## Requirement:
If a record below holds a picture, drop the picture and restate everything else word for word.

Data shown below:

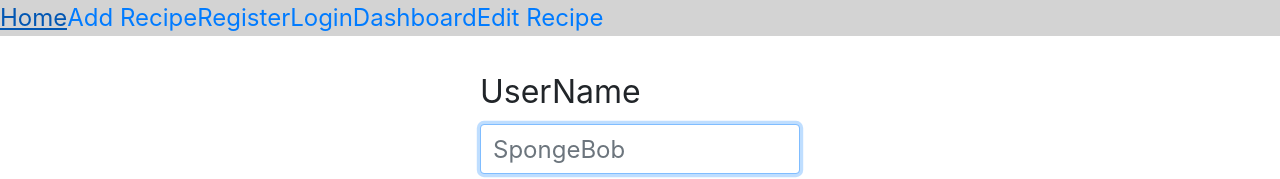
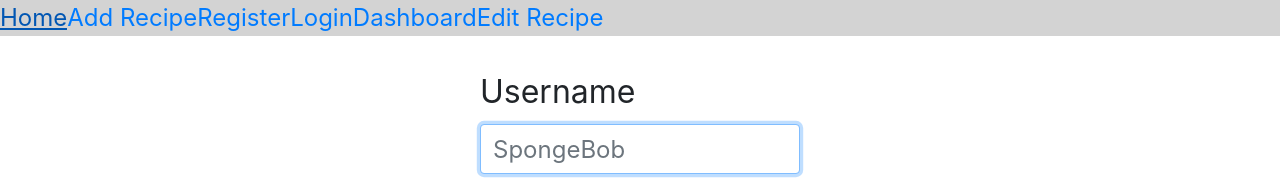
Before and after one commit to chef-portfolio-4/front-end, a React (Create React App) app in the folder chef-portfolio/: page /register in a window 1280 px wide. Shown: the top 179 px of the page. Built offline with nearby package versions, Linux system fonts and the light colour scheme; the HTML template or start-up script is replaced by a standard one.

Commit message:
more updates

```diff
--- a/chef-portfolio/src/components/RegisterForm.js
+++ b/chef-portfolio/src/components/RegisterForm.js
@@ -43,7 +43,7 @@ const Register = () => {
         }}
       >
         <FormGroup>
-          <Label>UserName</Label>
+          <Label>Username</Label>
           <Input
             autoFocus
             name="username"
```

End of Data shown.

## Exercise solution:
Before and after one commit to chef-portfolio-4/front-end, a React (Create React App) app in the folder chef-portfolio/: page /register in a window 1280 px wide. Shown: the top 179 px of the page. Built offline with nearby package versions, Linux system fonts and the light colour scheme; the HTML template or start-up script is replaced by a standard one.

Commit message:
more updates

```diff
--- a/chef-portfolio/src/components/RegisterForm.js
+++ b/chef-portfolio/src/components/RegisterForm.js
@@ -43,7 +43,7 @@ const Register = () => {
         }}
       >
         <FormGroup>
-          <Label>UserName</Label>
+          <Label>Username</Label>
           <Input
             autoFocus
             name="username"
```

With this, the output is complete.